What is the number of lines in the entries that contain the word "columns"? Reply with that number only.

^^^^

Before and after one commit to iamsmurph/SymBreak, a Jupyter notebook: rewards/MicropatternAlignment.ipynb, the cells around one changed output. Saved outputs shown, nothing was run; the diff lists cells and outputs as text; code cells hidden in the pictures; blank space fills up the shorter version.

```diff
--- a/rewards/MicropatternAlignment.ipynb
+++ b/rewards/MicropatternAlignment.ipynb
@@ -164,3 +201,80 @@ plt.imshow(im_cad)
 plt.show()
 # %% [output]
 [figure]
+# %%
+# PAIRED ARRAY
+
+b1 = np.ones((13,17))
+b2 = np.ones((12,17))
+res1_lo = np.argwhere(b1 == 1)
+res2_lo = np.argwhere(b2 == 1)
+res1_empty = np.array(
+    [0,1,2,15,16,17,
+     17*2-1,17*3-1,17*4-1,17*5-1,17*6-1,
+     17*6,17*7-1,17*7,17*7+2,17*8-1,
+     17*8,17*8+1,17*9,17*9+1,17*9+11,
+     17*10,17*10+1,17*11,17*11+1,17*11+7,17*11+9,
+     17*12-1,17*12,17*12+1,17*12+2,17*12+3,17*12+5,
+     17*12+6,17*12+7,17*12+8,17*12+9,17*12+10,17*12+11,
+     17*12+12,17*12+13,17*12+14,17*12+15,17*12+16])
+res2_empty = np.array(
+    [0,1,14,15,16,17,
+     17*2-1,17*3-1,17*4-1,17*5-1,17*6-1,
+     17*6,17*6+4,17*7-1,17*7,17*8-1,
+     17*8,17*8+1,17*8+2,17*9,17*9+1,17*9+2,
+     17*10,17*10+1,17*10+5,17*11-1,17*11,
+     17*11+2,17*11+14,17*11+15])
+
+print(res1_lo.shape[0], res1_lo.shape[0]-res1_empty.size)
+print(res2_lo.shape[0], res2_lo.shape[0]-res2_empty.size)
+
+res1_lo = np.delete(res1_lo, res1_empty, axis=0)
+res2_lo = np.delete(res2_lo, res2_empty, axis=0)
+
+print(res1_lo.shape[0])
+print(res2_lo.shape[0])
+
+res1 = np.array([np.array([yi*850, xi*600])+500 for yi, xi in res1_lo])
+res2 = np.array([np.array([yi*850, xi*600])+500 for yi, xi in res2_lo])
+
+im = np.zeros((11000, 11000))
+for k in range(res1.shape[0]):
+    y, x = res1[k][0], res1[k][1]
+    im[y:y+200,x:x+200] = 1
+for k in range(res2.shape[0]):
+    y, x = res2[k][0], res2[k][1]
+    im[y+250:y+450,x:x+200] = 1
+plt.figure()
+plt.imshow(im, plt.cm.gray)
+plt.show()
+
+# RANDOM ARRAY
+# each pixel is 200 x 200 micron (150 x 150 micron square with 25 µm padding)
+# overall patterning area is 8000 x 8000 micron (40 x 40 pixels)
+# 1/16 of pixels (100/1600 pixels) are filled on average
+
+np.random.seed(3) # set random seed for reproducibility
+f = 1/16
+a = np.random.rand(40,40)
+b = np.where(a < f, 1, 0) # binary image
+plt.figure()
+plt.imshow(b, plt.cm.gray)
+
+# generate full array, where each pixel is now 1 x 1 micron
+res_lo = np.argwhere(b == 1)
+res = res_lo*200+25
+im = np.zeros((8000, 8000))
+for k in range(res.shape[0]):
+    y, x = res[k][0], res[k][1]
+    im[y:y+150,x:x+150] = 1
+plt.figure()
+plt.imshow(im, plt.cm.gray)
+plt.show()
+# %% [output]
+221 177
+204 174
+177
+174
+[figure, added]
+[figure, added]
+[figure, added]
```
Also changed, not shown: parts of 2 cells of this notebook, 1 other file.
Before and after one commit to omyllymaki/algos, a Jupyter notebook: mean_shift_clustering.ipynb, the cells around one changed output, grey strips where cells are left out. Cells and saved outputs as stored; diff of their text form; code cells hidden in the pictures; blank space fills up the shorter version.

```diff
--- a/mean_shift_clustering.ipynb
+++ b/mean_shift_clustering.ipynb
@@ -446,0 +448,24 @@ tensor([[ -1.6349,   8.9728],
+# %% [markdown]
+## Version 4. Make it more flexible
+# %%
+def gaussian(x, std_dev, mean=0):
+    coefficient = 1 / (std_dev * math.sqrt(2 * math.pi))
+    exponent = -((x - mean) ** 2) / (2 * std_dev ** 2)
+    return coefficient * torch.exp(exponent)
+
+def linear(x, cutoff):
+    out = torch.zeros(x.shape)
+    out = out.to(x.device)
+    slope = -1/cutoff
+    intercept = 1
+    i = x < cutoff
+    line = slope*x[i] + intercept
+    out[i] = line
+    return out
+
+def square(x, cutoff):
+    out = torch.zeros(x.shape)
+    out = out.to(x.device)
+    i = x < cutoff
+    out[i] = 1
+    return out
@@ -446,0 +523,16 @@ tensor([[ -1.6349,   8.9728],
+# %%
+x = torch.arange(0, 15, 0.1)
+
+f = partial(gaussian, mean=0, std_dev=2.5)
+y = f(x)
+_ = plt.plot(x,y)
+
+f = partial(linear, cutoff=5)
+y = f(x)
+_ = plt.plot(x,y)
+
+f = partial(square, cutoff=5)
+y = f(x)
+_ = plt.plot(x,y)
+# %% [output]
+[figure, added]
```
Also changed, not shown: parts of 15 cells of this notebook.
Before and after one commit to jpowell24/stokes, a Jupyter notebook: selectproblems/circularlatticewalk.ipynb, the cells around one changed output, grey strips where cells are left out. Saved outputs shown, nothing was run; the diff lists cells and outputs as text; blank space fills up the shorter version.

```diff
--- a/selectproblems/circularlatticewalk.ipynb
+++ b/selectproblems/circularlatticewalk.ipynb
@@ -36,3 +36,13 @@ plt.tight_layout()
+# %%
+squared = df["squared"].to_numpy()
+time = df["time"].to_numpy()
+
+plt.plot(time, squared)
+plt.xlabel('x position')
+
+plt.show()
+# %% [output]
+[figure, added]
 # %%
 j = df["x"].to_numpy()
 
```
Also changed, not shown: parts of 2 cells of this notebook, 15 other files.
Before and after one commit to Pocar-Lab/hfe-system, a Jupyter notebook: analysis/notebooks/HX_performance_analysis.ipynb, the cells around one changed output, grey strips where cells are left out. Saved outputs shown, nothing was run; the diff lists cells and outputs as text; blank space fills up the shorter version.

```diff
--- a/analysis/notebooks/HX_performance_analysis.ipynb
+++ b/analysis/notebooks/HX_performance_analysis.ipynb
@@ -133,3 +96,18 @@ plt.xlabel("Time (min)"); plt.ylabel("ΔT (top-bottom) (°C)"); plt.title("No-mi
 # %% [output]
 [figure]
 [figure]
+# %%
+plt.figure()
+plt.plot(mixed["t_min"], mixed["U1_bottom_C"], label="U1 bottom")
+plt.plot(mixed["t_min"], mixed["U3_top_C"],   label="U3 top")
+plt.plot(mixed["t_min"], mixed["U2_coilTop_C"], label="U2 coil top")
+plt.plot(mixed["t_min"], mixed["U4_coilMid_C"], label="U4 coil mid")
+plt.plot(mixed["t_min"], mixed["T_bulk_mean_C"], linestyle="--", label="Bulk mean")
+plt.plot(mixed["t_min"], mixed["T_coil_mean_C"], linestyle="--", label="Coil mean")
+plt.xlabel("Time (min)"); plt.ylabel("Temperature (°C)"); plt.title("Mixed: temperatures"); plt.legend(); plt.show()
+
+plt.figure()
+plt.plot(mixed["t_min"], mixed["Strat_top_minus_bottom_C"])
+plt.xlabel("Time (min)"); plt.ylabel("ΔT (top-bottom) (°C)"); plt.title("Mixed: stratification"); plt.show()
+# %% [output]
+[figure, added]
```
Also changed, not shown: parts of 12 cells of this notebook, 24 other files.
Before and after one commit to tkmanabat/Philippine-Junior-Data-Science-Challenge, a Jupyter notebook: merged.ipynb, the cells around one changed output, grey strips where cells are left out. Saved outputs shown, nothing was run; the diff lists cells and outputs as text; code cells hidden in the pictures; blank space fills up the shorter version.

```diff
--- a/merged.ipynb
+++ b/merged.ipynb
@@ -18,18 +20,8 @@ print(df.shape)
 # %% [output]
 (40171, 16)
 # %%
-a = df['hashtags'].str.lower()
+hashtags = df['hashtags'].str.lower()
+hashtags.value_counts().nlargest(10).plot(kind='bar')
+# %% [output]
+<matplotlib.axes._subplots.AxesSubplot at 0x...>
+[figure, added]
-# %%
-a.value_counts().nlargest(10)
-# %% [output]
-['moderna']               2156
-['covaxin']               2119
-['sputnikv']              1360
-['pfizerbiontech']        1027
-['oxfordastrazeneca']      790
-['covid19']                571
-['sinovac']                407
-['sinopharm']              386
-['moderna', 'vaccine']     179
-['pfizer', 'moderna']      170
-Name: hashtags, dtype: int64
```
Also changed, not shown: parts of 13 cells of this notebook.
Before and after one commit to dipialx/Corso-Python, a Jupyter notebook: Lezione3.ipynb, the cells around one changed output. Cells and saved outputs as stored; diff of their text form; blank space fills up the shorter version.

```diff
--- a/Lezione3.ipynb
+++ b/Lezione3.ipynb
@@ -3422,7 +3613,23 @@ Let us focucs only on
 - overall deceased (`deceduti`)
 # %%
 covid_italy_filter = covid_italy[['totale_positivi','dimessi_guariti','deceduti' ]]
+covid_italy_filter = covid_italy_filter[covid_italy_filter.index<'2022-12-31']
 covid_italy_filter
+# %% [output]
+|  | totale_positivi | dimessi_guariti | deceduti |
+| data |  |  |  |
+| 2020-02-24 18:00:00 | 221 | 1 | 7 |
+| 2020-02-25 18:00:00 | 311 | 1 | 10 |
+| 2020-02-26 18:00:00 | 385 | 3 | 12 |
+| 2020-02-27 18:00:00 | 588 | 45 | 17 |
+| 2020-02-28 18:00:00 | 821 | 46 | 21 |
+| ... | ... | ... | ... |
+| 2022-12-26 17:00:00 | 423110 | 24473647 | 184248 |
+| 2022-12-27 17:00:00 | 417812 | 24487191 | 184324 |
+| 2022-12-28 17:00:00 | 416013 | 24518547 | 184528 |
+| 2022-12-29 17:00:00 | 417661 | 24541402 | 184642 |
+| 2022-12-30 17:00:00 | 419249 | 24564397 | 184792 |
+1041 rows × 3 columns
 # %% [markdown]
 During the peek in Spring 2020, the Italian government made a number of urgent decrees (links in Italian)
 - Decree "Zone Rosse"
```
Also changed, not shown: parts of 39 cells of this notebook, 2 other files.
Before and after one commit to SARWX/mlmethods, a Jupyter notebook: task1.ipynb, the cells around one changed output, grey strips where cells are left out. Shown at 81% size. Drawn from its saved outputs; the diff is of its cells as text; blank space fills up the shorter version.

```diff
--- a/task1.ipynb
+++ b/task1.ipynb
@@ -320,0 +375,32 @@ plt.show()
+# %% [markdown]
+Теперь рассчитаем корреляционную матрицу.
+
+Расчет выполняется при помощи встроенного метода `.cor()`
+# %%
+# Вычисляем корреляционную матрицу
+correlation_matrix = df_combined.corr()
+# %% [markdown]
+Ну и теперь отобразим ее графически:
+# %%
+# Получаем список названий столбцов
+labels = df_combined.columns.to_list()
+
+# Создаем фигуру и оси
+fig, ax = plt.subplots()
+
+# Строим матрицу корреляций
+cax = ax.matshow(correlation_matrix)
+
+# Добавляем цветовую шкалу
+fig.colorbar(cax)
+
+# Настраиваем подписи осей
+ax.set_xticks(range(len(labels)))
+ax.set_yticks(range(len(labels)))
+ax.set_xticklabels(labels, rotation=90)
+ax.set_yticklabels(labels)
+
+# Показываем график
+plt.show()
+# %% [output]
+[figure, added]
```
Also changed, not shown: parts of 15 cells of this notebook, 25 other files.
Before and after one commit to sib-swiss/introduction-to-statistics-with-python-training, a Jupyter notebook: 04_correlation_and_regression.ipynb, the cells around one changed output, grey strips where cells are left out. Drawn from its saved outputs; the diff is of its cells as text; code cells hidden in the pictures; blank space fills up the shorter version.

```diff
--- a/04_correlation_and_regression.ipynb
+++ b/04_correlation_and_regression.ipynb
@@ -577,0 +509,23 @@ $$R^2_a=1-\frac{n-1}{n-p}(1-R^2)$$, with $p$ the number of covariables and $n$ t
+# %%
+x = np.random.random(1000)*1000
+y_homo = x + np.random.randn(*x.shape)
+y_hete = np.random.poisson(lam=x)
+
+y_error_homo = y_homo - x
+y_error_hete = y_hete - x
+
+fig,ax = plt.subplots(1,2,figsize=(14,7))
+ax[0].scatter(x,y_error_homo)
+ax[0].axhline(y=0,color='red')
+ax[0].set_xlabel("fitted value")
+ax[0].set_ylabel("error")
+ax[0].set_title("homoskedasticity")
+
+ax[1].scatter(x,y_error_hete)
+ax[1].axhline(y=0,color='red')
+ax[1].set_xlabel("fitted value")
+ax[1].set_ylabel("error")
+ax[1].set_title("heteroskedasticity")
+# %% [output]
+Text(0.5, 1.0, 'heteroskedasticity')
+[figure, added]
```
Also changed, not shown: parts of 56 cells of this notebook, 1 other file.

^^^^

[Task response]:
2